PROBLEM REQUIREMENTS: Repeat every record below exactly, leaving out the pictures.

■ ■ ■ ■ ■

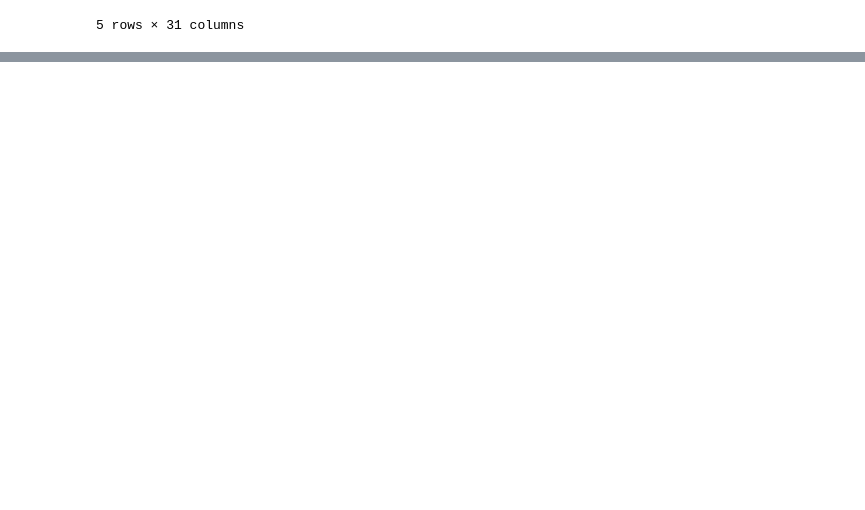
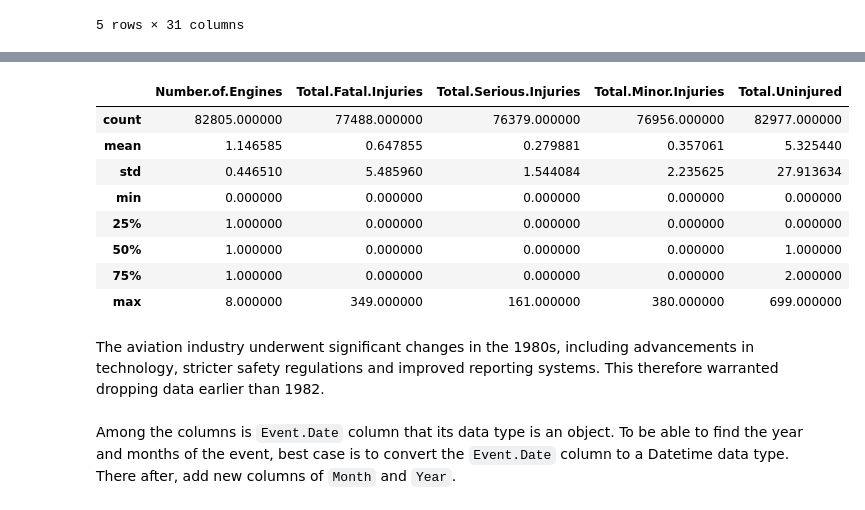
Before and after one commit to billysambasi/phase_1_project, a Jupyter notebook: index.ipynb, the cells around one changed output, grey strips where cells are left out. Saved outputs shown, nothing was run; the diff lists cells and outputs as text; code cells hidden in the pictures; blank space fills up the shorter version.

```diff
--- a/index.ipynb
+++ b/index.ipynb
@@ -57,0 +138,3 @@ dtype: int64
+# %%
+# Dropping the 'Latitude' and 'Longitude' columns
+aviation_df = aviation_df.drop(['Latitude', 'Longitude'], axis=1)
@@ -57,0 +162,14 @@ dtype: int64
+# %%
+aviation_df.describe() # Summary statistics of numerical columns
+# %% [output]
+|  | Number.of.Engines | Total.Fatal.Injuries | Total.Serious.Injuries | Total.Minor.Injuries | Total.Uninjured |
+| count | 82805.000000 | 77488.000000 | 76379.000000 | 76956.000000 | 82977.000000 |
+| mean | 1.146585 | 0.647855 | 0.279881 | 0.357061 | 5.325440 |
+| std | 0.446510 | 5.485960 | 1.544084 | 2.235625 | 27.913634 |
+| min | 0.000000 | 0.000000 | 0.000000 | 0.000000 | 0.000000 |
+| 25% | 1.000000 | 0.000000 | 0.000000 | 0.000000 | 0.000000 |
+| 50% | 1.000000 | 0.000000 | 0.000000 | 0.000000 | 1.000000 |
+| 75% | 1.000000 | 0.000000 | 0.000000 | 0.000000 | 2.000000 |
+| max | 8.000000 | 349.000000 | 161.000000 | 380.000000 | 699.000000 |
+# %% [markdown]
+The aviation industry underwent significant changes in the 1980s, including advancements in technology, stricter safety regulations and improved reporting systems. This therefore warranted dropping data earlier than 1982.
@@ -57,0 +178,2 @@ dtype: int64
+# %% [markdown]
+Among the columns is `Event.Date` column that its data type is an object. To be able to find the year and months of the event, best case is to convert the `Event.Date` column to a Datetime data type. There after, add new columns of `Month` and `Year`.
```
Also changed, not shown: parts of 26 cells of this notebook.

■ ■ ■ ■ ■

WRITTEN RESPONSE:
Before and after one commit to billysambasi/phase_1_project, a Jupyter notebook: index.ipynb, the cells around one changed output, grey strips where cells are left out. Saved outputs shown, nothing was run; the diff lists cells and outputs as text; code cells hidden in the pictures; blank space fills up the shorter version.

```diff
--- a/index.ipynb
+++ b/index.ipynb
@@ -57,0 +138,3 @@ dtype: int64
+# %%
+# Dropping the 'Latitude' and 'Longitude' columns
+aviation_df = aviation_df.drop(['Latitude', 'Longitude'], axis=1)
@@ -57,0 +162,14 @@ dtype: int64
+# %%
+aviation_df.describe() # Summary statistics of numerical columns
+# %% [output]
+|  | Number.of.Engines | Total.Fatal.Injuries | Total.Serious.Injuries | Total.Minor.Injuries | Total.Uninjured |
+| count | 82805.000000 | 77488.000000 | 76379.000000 | 76956.000000 | 82977.000000 |
+| mean | 1.146585 | 0.647855 | 0.279881 | 0.357061 | 5.325440 |
+| std | 0.446510 | 5.485960 | 1.544084 | 2.235625 | 27.913634 |
+| min | 0.000000 | 0.000000 | 0.000000 | 0.000000 | 0.000000 |
+| 25% | 1.000000 | 0.000000 | 0.000000 | 0.000000 | 0.000000 |
+| 50% | 1.000000 | 0.000000 | 0.000000 | 0.000000 | 1.000000 |
+| 75% | 1.000000 | 0.000000 | 0.000000 | 0.000000 | 2.000000 |
+| max | 8.000000 | 349.000000 | 161.000000 | 380.000000 | 699.000000 |
+# %% [markdown]
+The aviation industry underwent significant changes in the 1980s, including advancements in technology, stricter safety regulations and improved reporting systems. This therefore warranted dropping data earlier than 1982.
@@ -57,0 +178,2 @@ dtype: int64
+# %% [markdown]
+Among the columns is `Event.Date` column that its data type is an object. To be able to find the year and months of the event, best case is to convert the `Event.Date` column to a Datetime data type. There after, add new columns of `Month` and `Year`.
```
Also changed, not shown: parts of 26 cells of this notebook.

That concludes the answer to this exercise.